Work instruction. From the entries below, copy every line that has the word "each".

Items from a dataset.
● ● ● ● ● ● ●

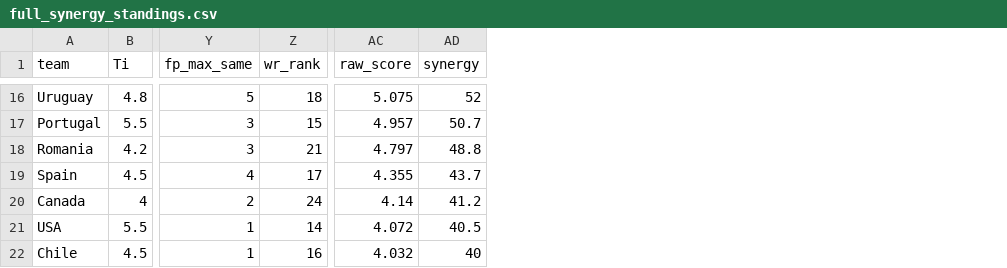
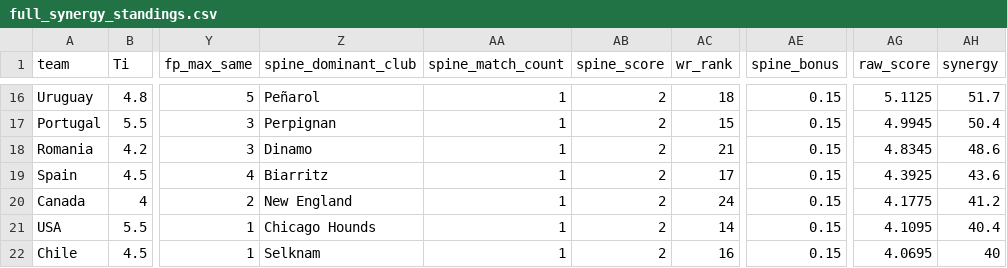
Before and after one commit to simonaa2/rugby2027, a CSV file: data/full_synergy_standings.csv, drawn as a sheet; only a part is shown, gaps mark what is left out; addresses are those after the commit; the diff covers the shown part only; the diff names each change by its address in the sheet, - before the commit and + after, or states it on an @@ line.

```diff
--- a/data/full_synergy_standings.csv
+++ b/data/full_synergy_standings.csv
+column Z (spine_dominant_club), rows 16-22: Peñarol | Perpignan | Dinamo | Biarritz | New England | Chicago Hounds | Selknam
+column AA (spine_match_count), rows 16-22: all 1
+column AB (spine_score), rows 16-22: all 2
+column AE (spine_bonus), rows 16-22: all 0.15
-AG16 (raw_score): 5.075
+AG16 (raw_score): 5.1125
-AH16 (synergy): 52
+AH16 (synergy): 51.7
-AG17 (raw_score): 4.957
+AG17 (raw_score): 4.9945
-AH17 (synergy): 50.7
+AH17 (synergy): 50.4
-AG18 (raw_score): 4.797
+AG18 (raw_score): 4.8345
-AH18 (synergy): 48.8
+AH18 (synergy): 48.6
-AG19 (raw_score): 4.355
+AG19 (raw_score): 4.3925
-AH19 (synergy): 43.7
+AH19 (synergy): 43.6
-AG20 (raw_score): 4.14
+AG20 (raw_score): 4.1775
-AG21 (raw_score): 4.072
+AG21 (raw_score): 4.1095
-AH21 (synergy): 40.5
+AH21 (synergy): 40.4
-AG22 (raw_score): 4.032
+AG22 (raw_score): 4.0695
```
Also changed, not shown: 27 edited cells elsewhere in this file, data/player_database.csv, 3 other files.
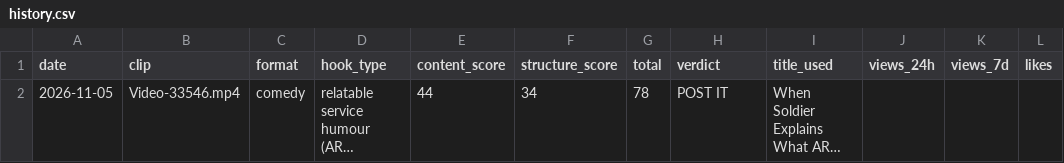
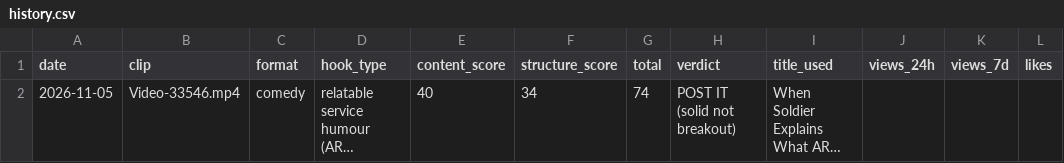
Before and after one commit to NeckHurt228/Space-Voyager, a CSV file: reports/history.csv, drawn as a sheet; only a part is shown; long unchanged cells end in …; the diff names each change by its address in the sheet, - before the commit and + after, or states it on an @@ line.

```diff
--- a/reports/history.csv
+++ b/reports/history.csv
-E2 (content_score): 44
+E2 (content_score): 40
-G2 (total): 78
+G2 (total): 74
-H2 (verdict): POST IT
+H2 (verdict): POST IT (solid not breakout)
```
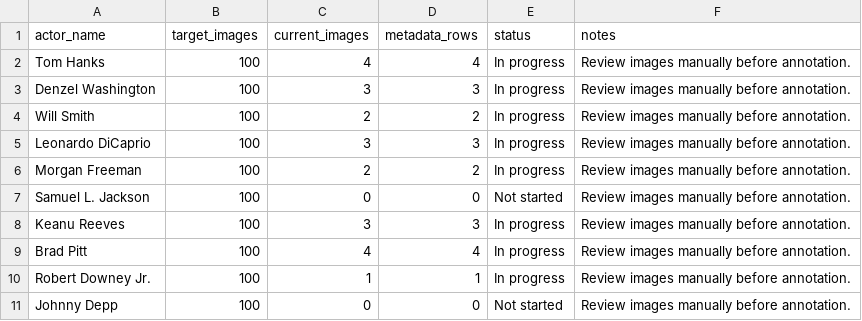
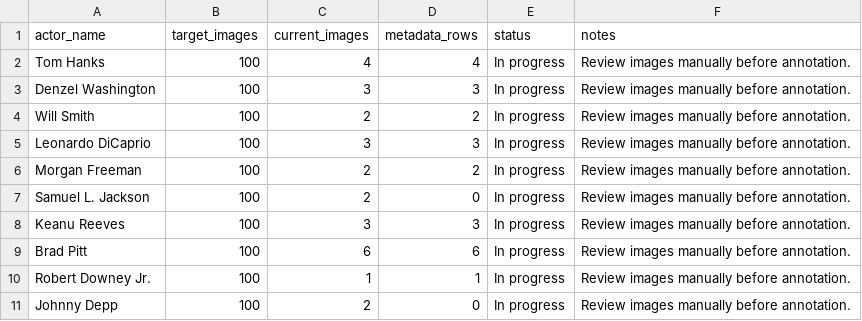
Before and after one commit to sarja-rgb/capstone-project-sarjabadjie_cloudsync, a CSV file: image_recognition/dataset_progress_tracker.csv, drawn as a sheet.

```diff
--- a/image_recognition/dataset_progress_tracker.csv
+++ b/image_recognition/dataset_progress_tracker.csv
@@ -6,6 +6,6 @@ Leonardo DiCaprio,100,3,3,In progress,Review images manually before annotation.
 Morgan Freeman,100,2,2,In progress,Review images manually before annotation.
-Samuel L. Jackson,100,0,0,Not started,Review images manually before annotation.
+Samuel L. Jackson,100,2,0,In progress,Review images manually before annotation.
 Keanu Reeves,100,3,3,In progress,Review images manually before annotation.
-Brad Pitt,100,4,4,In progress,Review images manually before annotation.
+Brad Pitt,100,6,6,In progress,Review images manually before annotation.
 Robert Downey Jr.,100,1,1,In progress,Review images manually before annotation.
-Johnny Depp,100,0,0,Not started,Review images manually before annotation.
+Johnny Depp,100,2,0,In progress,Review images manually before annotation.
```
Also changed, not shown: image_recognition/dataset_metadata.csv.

● ● ● ● ● ● ●

Written solution.
Before and after one commit to simonaa2/rugby2027, a CSV file: data/full_synergy_standings.csv, drawn as a sheet; only a part is shown, gaps mark what is left out; addresses are those after the commit; the diff covers the shown part only; the diff names each change by its address in the sheet, - before the commit and + after, or states it on an @@ line.
Before and after one commit to NeckHurt228/Space-Voyager, a CSV file: reports/history.csv, drawn as a sheet; only a part is shown; long unchanged cells end in …; the diff names each change by its address in the sheet, - before the commit and + after, or states it on an @@ line.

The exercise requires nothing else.